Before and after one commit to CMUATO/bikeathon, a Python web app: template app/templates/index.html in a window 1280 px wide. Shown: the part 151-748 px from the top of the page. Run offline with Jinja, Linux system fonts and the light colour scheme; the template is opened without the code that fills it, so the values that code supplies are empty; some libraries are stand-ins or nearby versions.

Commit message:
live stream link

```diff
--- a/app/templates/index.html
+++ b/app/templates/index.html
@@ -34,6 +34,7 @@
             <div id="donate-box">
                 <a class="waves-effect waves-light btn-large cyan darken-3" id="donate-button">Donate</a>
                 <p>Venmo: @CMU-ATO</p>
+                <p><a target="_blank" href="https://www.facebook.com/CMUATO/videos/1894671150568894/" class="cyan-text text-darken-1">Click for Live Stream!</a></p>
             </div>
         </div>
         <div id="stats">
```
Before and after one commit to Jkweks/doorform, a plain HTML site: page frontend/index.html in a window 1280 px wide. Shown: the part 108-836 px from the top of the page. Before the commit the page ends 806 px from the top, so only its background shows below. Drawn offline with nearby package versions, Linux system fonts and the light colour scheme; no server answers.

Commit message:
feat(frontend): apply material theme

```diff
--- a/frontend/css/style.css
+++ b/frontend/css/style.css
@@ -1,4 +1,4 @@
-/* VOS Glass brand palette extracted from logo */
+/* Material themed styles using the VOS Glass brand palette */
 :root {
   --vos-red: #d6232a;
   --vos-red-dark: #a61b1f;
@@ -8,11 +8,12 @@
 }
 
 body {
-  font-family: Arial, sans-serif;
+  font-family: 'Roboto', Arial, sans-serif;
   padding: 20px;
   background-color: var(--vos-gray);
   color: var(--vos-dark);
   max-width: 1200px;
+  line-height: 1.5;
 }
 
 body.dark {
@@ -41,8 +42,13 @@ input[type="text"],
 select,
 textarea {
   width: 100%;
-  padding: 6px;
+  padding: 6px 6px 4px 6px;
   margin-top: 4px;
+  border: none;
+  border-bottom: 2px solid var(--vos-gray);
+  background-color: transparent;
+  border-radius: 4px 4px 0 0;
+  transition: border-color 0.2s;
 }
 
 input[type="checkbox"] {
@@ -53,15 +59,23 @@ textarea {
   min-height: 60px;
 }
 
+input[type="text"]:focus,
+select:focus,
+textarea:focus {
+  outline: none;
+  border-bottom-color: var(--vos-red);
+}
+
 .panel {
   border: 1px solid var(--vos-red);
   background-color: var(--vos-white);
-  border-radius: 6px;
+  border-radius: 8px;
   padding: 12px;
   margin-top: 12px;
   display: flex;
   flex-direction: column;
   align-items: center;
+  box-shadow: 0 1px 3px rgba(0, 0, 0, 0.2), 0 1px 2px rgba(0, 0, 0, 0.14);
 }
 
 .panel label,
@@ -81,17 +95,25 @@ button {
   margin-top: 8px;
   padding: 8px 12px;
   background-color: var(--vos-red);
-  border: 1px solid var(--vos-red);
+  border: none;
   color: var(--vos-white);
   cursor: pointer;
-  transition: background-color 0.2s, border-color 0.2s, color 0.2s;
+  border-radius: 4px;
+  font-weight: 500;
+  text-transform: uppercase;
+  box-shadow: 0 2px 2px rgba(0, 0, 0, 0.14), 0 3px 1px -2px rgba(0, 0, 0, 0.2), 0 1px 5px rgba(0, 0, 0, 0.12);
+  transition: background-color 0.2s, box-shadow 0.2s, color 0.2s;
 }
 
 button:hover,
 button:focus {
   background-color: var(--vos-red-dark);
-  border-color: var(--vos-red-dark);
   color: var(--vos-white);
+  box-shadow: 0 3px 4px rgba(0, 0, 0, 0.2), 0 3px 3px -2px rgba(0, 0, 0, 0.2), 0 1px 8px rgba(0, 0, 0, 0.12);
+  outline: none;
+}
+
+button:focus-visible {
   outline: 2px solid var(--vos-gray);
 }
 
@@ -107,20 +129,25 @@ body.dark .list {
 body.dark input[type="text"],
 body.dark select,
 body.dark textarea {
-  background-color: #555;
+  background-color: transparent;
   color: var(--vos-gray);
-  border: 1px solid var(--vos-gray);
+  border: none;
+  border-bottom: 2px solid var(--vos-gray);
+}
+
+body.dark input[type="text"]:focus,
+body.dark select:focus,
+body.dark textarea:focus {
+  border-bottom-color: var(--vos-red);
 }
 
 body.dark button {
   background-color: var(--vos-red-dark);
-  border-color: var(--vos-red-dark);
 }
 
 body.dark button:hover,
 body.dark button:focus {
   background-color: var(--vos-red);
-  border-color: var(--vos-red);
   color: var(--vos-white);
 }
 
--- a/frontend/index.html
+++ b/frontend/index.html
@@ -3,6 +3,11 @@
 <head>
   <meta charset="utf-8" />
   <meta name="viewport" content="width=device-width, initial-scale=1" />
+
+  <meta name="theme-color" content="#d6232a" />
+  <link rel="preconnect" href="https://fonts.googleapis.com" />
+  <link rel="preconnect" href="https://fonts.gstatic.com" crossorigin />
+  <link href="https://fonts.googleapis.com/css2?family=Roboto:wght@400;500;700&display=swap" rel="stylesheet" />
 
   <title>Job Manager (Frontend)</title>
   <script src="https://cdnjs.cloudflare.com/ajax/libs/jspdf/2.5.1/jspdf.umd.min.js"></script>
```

****

[Instructions for the task]: Go line by line through the data, copying each one that contains the word "button".

[Answer section]:
                 <a class="waves-effect waves-light btn-large cyan darken-3" id="donate-button">Donate</a>
@@ -81,17 +95,25 @@ button {
 button:hover,
 button:focus {
+button:focus-visible {
 body.dark button {
 body.dark button:hover,
 body.dark button:focus {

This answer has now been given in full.